▶ PROMPT: An exact copy of the listing is what is needed here; write it out in full.

▶ DATA TO EXAMINE:
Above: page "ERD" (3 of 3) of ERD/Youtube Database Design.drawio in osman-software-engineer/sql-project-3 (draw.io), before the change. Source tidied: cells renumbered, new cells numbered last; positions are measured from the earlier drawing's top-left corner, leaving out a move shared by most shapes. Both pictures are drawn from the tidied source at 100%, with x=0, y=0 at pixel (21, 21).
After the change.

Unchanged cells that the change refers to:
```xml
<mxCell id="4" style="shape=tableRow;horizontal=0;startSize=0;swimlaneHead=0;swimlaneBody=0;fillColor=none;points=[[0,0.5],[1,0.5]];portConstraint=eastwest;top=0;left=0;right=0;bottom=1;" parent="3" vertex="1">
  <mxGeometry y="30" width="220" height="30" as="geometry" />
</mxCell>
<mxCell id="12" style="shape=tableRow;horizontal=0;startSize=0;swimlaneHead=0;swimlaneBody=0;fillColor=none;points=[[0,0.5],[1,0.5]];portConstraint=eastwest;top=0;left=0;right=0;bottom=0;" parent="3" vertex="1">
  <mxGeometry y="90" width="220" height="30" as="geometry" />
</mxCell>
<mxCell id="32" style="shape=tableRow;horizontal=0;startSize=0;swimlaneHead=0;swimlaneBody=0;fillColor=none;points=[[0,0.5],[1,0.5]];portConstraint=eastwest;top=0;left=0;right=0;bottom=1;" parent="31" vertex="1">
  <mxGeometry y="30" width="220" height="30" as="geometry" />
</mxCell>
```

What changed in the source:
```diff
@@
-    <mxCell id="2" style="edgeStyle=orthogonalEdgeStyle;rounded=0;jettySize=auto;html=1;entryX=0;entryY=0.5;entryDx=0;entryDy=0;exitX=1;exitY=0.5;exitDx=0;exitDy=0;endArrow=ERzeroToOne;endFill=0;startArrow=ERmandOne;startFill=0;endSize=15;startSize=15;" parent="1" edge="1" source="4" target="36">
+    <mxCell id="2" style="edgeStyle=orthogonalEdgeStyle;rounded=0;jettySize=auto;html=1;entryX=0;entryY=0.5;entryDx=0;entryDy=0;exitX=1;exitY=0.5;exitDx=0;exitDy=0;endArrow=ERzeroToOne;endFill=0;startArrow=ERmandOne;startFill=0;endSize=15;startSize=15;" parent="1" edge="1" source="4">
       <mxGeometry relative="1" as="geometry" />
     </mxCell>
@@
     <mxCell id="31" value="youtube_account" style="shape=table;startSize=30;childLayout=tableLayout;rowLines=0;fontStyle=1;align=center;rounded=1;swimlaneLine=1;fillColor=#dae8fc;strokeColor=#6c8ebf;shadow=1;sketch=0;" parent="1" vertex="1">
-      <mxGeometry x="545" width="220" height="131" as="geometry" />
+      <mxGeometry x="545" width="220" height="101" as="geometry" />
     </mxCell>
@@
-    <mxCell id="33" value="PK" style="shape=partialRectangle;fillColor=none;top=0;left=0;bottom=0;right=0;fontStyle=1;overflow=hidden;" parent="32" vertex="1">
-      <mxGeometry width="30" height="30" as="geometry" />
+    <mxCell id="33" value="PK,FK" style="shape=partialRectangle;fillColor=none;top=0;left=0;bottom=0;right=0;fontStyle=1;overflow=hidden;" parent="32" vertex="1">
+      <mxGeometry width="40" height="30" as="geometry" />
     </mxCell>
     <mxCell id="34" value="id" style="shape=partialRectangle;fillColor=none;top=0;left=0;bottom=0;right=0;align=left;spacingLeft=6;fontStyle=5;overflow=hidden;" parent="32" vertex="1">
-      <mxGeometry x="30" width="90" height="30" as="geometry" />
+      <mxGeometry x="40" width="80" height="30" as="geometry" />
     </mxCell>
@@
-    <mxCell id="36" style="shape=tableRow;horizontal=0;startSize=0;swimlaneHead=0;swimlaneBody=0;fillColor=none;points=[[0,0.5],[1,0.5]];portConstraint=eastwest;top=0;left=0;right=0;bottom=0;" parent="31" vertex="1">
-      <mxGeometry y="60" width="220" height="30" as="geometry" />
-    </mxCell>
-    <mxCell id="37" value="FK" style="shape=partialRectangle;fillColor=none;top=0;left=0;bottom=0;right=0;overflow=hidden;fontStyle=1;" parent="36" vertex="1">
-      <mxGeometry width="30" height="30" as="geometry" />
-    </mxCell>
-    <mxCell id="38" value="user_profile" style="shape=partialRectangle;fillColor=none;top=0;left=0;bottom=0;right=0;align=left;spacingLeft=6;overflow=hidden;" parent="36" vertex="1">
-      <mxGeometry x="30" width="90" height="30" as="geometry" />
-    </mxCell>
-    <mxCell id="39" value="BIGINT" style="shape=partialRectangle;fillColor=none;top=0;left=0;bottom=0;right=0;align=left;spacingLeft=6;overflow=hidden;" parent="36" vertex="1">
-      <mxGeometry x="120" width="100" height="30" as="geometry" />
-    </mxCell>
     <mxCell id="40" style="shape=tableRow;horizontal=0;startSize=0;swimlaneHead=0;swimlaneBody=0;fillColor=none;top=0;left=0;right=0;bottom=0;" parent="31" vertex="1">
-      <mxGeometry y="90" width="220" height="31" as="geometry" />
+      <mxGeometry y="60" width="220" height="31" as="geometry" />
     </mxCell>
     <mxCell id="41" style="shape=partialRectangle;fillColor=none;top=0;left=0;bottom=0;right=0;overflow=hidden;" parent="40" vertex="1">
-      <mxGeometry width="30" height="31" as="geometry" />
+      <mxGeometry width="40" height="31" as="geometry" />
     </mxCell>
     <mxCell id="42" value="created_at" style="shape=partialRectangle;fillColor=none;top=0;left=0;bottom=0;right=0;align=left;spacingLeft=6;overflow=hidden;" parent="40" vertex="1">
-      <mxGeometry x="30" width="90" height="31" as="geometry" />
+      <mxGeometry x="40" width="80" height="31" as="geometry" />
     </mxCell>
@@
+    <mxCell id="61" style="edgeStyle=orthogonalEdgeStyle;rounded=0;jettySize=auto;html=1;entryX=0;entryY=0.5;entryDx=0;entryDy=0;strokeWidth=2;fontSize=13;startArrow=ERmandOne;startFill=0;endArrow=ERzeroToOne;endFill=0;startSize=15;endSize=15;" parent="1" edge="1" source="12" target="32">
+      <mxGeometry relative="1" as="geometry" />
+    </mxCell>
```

▶ ANSWER FOR THIS EXERCISE:
Above: page "ERD" (3 of 3) of ERD/Youtube Database Design.drawio in osman-software-engineer/sql-project-3 (draw.io), before the change. Source tidied: cells renumbered, new cells numbered last; positions are measured from the earlier drawing's top-left corner, leaving out a move shared by most shapes. Both pictures are drawn from the tidied source at 100%, with x=0, y=0 at pixel (21, 21).
After the change.

Unchanged cells that the change refers to:
```xml
<mxCell id="4" style="shape=tableRow;horizontal=0;startSize=0;swimlaneHead=0;swimlaneBody=0;fillColor=none;points=[[0,0.5],[1,0.5]];portConstraint=eastwest;top=0;left=0;right=0;bottom=1;" parent="3" vertex="1">
  <mxGeometry y="30" width="220" height="30" as="geometry" />
</mxCell>
<mxCell id="12" style="shape=tableRow;horizontal=0;startSize=0;swimlaneHead=0;swimlaneBody=0;fillColor=none;points=[[0,0.5],[1,0.5]];portConstraint=eastwest;top=0;left=0;right=0;bottom=0;" parent="3" vertex="1">
  <mxGeometry y="90" width="220" height="30" as="geometry" />
</mxCell>
<mxCell id="32" style="shape=tableRow;horizontal=0;startSize=0;swimlaneHead=0;swimlaneBody=0;fillColor=none;points=[[0,0.5],[1,0.5]];portConstraint=eastwest;top=0;left=0;right=0;bottom=1;" parent="31" vertex="1">
  <mxGeometry y="30" width="220" height="30" as="geometry" />
</mxCell>
```

What changed in the source:
```diff
@@
-    <mxCell id="2" style="edgeStyle=orthogonalEdgeStyle;rounded=0;jettySize=auto;html=1;entryX=0;entryY=0.5;entryDx=0;entryDy=0;exitX=1;exitY=0.5;exitDx=0;exitDy=0;endArrow=ERzeroToOne;endFill=0;startArrow=ERmandOne;startFill=0;endSize=15;startSize=15;" parent="1" edge="1" source="4" target="36">
+    <mxCell id="2" style="edgeStyle=orthogonalEdgeStyle;rounded=0;jettySize=auto;html=1;entryX=0;entryY=0.5;entryDx=0;entryDy=0;exitX=1;exitY=0.5;exitDx=0;exitDy=0;endArrow=ERzeroToOne;endFill=0;startArrow=ERmandOne;startFill=0;endSize=15;startSize=15;" parent="1" edge="1" source="4">
       <mxGeometry relative="1" as="geometry" />
     </mxCell>
@@
     <mxCell id="31" value="youtube_account" style="shape=table;startSize=30;childLayout=tableLayout;rowLines=0;fontStyle=1;align=center;rounded=1;swimlaneLine=1;fillColor=#dae8fc;strokeColor=#6c8ebf;shadow=1;sketch=0;" parent="1" vertex="1">
-      <mxGeometry x="545" width="220" height="131" as="geometry" />
+      <mxGeometry x="545" width="220" height="101" as="geometry" />
     </mxCell>
@@
-    <mxCell id="33" value="PK" style="shape=partialRectangle;fillColor=none;top=0;left=0;bottom=0;right=0;fontStyle=1;overflow=hidden;" parent="32" vertex="1">
-      <mxGeometry width="30" height="30" as="geometry" />
+    <mxCell id="33" value="PK,FK" style="shape=partialRectangle;fillColor=none;top=0;left=0;bottom=0;right=0;fontStyle=1;overflow=hidden;" parent="32" vertex="1">
+      <mxGeometry width="40" height="30" as="geometry" />
     </mxCell>
     <mxCell id="34" value="id" style="shape=partialRectangle;fillColor=none;top=0;left=0;bottom=0;right=0;align=left;spacingLeft=6;fontStyle=5;overflow=hidden;" parent="32" vertex="1">
-      <mxGeometry x="30" width="90" height="30" as="geometry" />
+      <mxGeometry x="40" width="80" height="30" as="geometry" />
     </mxCell>
@@
-    <mxCell id="36" style="shape=tableRow;horizontal=0;startSize=0;swimlaneHead=0;swimlaneBody=0;fillColor=none;points=[[0,0.5],[1,0.5]];portConstraint=eastwest;top=0;left=0;right=0;bottom=0;" parent="31" vertex="1">
-      <mxGeometry y="60" width="220" height="30" as="geometry" />
-    </mxCell>
-    <mxCell id="37" value="FK" style="shape=partialRectangle;fillColor=none;top=0;left=0;bottom=0;right=0;overflow=hidden;fontStyle=1;" parent="36" vertex="1">
-      <mxGeometry width="30" height="30" as="geometry" />
-    </mxCell>
-    <mxCell id="38" value="user_profile" style="shape=partialRectangle;fillColor=none;top=0;left=0;bottom=0;right=0;align=left;spacingLeft=6;overflow=hidden;" parent="36" vertex="1">
-      <mxGeometry x="30" width="90" height="30" as="geometry" />
-    </mxCell>
-    <mxCell id="39" value="BIGINT" style="shape=partialRectangle;fillColor=none;top=0;left=0;bottom=0;right=0;align=left;spacingLeft=6;overflow=hidden;" parent="36" vertex="1">
-      <mxGeometry x="120" width="100" height="30" as="geometry" />
-    </mxCell>
     <mxCell id="40" style="shape=tableRow;horizontal=0;startSize=0;swimlaneHead=0;swimlaneBody=0;fillColor=none;top=0;left=0;right=0;bottom=0;" parent="31" vertex="1">
-      <mxGeometry y="90" width="220" height="31" as="geometry" />
+      <mxGeometry y="60" width="220" height="31" as="geometry" />
     </mxCell>
     <mxCell id="41" style="shape=partialRectangle;fillColor=none;top=0;left=0;bottom=0;right=0;overflow=hidden;" parent="40" vertex="1">
-      <mxGeometry width="30" height="31" as="geometry" />
+      <mxGeometry width="40" height="31" as="geometry" />
     </mxCell>
     <mxCell id="42" value="created_at" style="shape=partialRectangle;fillColor=none;top=0;left=0;bottom=0;right=0;align=left;spacingLeft=6;overflow=hidden;" parent="40" vertex="1">
-      <mxGeometry x="30" width="90" height="31" as="geometry" />
+      <mxGeometry x="40" width="80" height="31" as="geometry" />
     </mxCell>
@@
+    <mxCell id="61" style="edgeStyle=orthogonalEdgeStyle;rounded=0;jettySize=auto;html=1;entryX=0;entryY=0.5;entryDx=0;entryDy=0;strokeWidth=2;fontSize=13;startArrow=ERmandOne;startFill=0;endArrow=ERzeroToOne;endFill=0;startSize=15;endSize=15;" parent="1" edge="1" source="12" target="32">
+      <mxGeometry relative="1" as="geometry" />
+    </mxCell>
```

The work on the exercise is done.